--- START ---

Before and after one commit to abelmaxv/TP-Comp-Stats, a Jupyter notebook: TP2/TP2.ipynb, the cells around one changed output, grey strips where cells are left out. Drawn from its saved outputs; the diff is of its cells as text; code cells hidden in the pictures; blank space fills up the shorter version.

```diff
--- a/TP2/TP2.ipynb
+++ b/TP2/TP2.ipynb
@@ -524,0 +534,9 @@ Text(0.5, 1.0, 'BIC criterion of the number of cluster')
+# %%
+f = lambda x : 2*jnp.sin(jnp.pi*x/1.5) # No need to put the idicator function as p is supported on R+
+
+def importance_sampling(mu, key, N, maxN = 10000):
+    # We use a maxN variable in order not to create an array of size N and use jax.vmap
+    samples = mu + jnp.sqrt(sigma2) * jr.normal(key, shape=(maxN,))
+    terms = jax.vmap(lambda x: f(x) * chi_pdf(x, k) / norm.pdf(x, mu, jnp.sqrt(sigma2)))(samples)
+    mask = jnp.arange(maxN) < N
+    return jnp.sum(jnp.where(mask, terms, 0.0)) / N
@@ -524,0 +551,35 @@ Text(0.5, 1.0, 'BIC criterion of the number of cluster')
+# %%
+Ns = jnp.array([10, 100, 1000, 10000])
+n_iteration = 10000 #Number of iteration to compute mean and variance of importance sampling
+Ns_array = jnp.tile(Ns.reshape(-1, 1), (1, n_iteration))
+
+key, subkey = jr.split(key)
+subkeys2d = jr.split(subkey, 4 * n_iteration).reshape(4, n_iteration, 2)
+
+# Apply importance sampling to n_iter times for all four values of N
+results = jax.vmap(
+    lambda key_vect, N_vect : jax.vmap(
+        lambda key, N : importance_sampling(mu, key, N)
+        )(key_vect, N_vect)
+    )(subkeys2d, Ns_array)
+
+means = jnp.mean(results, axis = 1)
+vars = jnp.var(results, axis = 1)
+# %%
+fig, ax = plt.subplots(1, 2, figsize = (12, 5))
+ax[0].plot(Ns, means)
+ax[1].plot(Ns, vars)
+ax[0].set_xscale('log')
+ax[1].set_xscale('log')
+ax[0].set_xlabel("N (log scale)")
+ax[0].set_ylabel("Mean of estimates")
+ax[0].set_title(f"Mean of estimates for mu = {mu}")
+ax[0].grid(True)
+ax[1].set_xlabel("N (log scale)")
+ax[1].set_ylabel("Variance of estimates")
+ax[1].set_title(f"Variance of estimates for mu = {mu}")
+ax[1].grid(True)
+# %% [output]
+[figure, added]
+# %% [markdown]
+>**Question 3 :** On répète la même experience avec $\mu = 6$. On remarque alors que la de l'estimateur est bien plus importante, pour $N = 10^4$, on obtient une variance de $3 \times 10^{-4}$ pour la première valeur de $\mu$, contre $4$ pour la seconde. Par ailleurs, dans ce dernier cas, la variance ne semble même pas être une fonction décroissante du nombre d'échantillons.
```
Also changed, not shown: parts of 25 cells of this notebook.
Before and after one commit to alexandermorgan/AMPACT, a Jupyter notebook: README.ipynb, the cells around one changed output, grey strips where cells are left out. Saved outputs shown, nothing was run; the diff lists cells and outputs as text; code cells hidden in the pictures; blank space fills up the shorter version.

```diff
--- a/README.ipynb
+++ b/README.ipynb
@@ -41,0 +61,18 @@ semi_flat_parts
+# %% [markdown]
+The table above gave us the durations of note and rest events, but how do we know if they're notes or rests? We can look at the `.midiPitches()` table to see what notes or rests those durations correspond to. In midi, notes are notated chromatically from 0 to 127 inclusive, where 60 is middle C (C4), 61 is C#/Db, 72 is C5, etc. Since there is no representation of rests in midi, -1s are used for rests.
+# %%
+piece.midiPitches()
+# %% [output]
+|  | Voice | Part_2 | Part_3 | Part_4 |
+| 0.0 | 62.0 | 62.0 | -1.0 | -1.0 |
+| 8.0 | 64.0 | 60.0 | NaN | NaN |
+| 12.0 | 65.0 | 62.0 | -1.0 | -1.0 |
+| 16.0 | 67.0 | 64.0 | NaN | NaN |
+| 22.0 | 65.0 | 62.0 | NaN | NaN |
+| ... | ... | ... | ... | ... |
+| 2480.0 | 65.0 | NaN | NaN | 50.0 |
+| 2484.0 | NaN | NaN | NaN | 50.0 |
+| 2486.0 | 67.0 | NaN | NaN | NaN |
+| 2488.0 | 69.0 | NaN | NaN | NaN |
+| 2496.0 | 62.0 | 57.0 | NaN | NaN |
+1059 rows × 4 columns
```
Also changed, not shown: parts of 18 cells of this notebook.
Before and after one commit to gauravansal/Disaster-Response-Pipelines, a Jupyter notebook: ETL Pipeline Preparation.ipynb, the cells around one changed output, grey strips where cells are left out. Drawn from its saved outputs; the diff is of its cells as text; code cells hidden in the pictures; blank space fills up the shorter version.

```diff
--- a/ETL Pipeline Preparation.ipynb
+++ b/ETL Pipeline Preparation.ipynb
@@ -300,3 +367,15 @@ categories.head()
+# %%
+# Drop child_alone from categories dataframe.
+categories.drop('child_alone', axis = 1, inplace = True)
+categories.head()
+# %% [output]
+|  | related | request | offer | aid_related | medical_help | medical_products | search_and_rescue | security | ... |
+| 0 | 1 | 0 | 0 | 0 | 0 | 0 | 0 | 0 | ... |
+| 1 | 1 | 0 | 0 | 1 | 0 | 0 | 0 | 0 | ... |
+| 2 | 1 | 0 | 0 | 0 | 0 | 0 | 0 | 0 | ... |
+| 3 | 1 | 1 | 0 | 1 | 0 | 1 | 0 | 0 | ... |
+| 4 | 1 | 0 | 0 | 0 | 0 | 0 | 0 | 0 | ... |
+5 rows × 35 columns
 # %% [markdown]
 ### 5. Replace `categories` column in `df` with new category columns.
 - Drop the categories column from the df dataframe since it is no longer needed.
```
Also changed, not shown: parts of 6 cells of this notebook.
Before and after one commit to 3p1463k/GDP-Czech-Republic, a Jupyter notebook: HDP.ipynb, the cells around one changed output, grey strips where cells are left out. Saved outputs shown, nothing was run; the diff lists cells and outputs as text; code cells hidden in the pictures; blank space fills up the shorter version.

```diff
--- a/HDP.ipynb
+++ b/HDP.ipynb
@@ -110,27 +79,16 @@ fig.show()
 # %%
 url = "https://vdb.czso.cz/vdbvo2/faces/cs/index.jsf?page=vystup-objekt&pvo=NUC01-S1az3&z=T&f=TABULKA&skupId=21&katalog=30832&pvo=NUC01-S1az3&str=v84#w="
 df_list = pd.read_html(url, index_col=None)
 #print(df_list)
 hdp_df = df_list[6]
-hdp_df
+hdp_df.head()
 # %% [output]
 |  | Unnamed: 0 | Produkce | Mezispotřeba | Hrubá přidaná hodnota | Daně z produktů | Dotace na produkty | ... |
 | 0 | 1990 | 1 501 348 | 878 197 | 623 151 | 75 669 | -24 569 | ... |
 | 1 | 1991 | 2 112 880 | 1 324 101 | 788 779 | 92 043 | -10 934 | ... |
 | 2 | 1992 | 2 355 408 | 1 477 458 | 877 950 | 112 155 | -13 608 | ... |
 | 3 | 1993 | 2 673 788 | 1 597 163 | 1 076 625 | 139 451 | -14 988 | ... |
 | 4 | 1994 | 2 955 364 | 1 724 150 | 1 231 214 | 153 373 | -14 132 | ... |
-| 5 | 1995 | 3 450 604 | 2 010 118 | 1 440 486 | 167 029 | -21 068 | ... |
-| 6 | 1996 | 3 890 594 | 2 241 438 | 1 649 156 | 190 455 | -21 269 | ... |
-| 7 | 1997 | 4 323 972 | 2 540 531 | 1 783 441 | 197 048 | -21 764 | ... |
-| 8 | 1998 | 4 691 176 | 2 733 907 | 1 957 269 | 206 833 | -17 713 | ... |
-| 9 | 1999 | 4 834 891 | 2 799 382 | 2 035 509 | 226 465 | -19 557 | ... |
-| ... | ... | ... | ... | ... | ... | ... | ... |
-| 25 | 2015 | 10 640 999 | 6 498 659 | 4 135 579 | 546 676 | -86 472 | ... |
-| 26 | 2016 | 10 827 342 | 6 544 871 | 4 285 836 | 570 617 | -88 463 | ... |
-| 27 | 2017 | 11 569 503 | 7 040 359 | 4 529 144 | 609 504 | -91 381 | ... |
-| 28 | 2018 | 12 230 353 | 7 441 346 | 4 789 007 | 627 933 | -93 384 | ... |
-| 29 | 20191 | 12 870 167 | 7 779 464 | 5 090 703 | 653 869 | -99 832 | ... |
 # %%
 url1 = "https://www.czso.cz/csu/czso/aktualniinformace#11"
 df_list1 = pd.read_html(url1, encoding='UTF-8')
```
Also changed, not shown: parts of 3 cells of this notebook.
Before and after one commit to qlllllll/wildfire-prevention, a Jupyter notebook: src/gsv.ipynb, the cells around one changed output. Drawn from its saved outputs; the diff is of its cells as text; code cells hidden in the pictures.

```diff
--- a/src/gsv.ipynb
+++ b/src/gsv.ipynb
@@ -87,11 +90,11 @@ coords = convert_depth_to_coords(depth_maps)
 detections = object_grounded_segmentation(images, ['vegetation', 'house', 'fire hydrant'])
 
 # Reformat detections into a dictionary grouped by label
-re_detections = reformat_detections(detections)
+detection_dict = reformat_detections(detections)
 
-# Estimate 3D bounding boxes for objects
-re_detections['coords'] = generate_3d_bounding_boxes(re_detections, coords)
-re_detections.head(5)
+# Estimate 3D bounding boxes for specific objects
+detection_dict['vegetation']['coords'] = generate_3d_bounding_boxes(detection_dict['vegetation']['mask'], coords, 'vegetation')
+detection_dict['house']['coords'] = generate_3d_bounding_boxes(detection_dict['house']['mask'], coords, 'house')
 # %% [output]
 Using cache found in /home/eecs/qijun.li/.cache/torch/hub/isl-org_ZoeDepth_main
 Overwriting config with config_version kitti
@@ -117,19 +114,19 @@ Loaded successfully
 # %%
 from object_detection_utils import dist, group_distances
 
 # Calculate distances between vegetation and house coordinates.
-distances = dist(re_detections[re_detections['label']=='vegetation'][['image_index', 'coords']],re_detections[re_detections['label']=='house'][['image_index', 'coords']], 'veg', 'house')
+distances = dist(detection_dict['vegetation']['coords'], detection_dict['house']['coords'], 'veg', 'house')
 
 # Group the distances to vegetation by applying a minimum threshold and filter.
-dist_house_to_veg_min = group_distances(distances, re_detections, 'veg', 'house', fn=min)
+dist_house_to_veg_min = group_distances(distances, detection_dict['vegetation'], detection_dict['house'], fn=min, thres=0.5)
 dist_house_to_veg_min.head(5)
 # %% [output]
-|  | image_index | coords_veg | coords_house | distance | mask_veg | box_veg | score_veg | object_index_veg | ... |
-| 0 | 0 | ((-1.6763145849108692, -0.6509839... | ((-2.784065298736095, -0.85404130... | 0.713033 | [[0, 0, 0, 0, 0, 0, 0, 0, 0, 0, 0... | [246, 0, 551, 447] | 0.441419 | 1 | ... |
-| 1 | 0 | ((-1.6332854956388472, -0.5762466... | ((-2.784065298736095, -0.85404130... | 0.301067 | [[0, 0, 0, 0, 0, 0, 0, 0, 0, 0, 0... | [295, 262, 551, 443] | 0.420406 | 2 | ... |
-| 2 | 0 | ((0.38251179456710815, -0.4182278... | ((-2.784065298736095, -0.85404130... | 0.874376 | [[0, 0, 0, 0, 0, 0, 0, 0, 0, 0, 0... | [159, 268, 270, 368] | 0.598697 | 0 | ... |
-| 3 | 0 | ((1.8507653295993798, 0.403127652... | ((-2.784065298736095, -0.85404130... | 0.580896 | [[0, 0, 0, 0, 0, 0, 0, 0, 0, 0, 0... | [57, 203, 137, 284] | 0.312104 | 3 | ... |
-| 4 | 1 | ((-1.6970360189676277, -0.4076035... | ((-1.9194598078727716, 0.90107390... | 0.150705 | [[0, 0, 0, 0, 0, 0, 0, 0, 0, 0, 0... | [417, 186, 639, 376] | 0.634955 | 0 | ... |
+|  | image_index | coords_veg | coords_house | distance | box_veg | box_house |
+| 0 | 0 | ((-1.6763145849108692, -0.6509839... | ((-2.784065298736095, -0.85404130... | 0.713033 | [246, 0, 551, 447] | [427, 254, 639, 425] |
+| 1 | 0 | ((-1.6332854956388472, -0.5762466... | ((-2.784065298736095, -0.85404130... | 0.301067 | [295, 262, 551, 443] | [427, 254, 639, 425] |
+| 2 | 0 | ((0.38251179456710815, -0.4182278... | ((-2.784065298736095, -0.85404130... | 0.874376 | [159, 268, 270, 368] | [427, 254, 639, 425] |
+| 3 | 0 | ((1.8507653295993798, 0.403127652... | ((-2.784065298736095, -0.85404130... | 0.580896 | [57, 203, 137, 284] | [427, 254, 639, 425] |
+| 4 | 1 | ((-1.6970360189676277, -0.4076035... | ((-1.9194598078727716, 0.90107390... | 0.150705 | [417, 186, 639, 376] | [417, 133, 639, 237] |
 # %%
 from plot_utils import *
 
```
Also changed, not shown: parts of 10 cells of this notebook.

--- END ---

◆ EXERCISE PROMPT
Return, from the data above, each line in which the string "means" appears.

◆ YOUR RESPONSE
+means = jnp.mean(results, axis = 1)
+ax[0].plot(Ns, means)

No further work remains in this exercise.